When Admiral Horatio Nelson personally led an amphibious assault in 1797, a French musket ball shattered his right humerus just above the elbow. Helped back to his ship, the British naval commander coolly directed his surgeon to amputate the arm. Within half an hour, he resumed command.
The ensuing infection nearly killed him. Nelson took a few months to recuperate, then returned to rejoin the fight France on the high seas.
Adversity was nothing new to Nelson. Born today in 1768, he lost his mother when he was nine. At age twelve, he went to sea and built a distinguished 35-year naval career, despite chronic seasickness, scurvy, malaria, migraines, dysentery, yellow fever, partial paralysis in his left leg, arm and hand, plus brief spells of unemployment between wars.
Nelson had been wounded before. When a French blast blinded his right eye in Corsica in 1793, he accepted brief medical attention and then promptly returned to the fray. After the battle, he understated the severity of the permanent injury, merely writing, “I got a little hurt this morning.”
At the Battle of Trafalgar in 1806, Nelson led 27 ships and 17,000 men into battle against 33 vessels and 30,000 sailors in the combined fleets of France and Spain. His innovative strategy destroyed 22 enemy crafts and routed the rest, without the loss of a single British ship.
However, at the height of the battle, a French musketeer shot Nelson through the spine. Carried below decks, he lived three hours, long enough to learn Britain had carried the day. His last words were, “Thank God I have done my duty” and “God and my country.”
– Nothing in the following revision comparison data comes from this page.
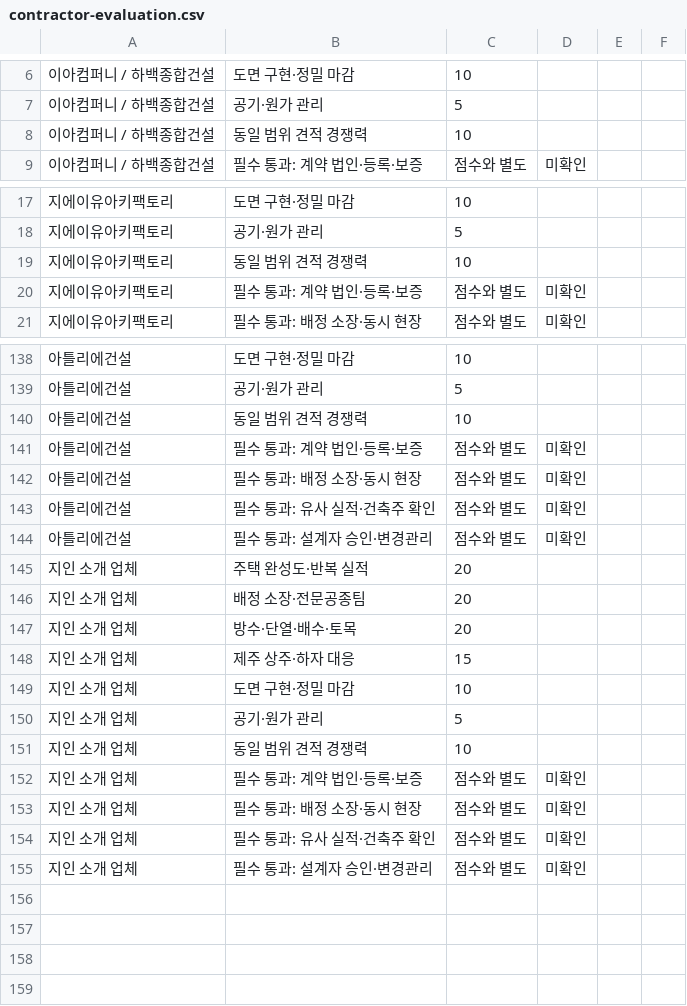
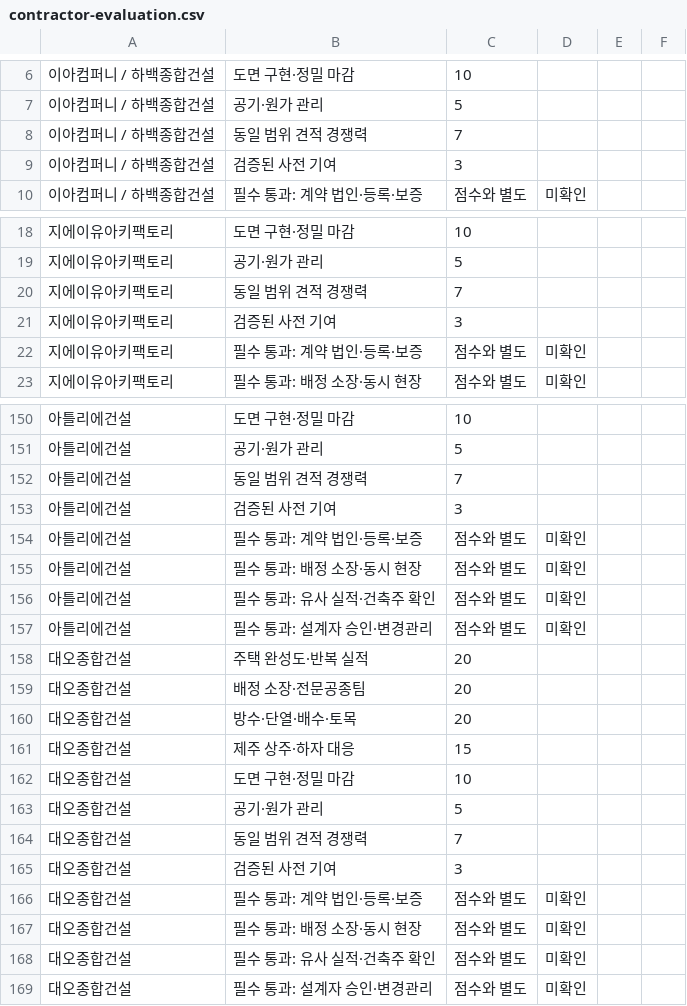
Before and after one commit to kks0488/jeju_proposal, a CSV file: templates/contractor-evaluation.csv, drawn as a sheet; only a part is shown, gaps mark what is left out; the diff covers the shown part only.

Commit message:
Audit contractor folios and separate verified advice from final selection scoring

```diff
--- a/templates/contractor-evaluation.csv
+++ b/templates/contractor-evaluation.csv
@@ -7,3 +7,4 @@
 이아컴퍼니 / 하백종합건설,공기·원가 관리,5,,,
-이아컴퍼니 / 하백종합건설,동일 범위 견적 경쟁력,10,,,
+이아컴퍼니 / 하백종합건설,동일 범위 견적 경쟁력,7,,,
+이아컴퍼니 / 하백종합건설,검증된 사전 기여,3,,,
 이아컴퍼니 / 하백종합건설,필수 통과: 계약 법인·등록·보증,점수와 별도,미확인,,
@@ -18,3 +19,4 @@
 지에이유아키팩토리,공기·원가 관리,5,,,
-지에이유아키팩토리,동일 범위 견적 경쟁력,10,,,
+지에이유아키팩토리,동일 범위 견적 경쟁력,7,,,
+지에이유아키팩토리,검증된 사전 기여,3,,,
 지에이유아키팩토리,필수 통과: 계약 법인·등록·보증,점수와 별도,미확인,,
@@ -139,3 +151,4 @@
 아틀리에건설,공기·원가 관리,5,,,
-아틀리에건설,동일 범위 견적 경쟁력,10,,,
+아틀리에건설,동일 범위 견적 경쟁력,7,,,
+아틀리에건설,검증된 사전 기여,3,,,
 아틀리에건설,필수 통과: 계약 법인·등록·보증,점수와 별도,미확인,,
@@ -144,12 +157,13 @@
 아틀리에건설,필수 통과: 설계자 승인·변경관리,점수와 별도,미확인,,
-지인 소개 업체,주택 완성도·반복 실적,20,,,
-지인 소개 업체,배정 소장·전문공종팀,20,,,
-지인 소개 업체,방수·단열·배수·토목,20,,,
-지인 소개 업체,제주 상주·하자 대응,15,,,
-지인 소개 업체,도면 구현·정밀 마감,10,,,
-지인 소개 업체,공기·원가 관리,5,,,
-지인 소개 업체,동일 범위 견적 경쟁력,10,,,
-지인 소개 업체,필수 통과: 계약 법인·등록·보증,점수와 별도,미확인,,
-지인 소개 업체,필수 통과: 배정 소장·동시 현장,점수와 별도,미확인,,
-지인 소개 업체,필수 통과: 유사 실적·건축주 확인,점수와 별도,미확인,,
-지인 소개 업체,필수 통과: 설계자 승인·변경관리,점수와 별도,미확인,,
+대오종합건설,주택 완성도·반복 실적,20,,,
+대오종합건설,배정 소장·전문공종팀,20,,,
+대오종합건설,방수·단열·배수·토목,20,,,
+대오종합건설,제주 상주·하자 대응,15,,,
+대오종합건설,도면 구현·정밀 마감,10,,,
+대오종합건설,공기·원가 관리,5,,,
+대오종합건설,동일 범위 견적 경쟁력,7,,,
+대오종합건설,검증된 사전 기여,3,,,
+대오종합건설,필수 통과: 계약 법인·등록·보증,점수와 별도,미확인,,
+대오종합건설,필수 통과: 배정 소장·동시 현장,점수와 별도,미확인,,
+대오종합건설,필수 통과: 유사 실적·건축주 확인,점수와 별도,미확인,,
+대오종합건설,필수 통과: 설계자 승인·변경관리,점수와 별도,미확인,,
```
Also changed, not shown: 10 added rows and 10 edited cells elsewhere in this file, 11 other files.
The greatest victory in the history of the world’s greatest and longest-reigning naval power, Nelson’s triumph at Trafalgar broke Napoleon’s power on the high seas and hastened the despot’s ultimate defeat.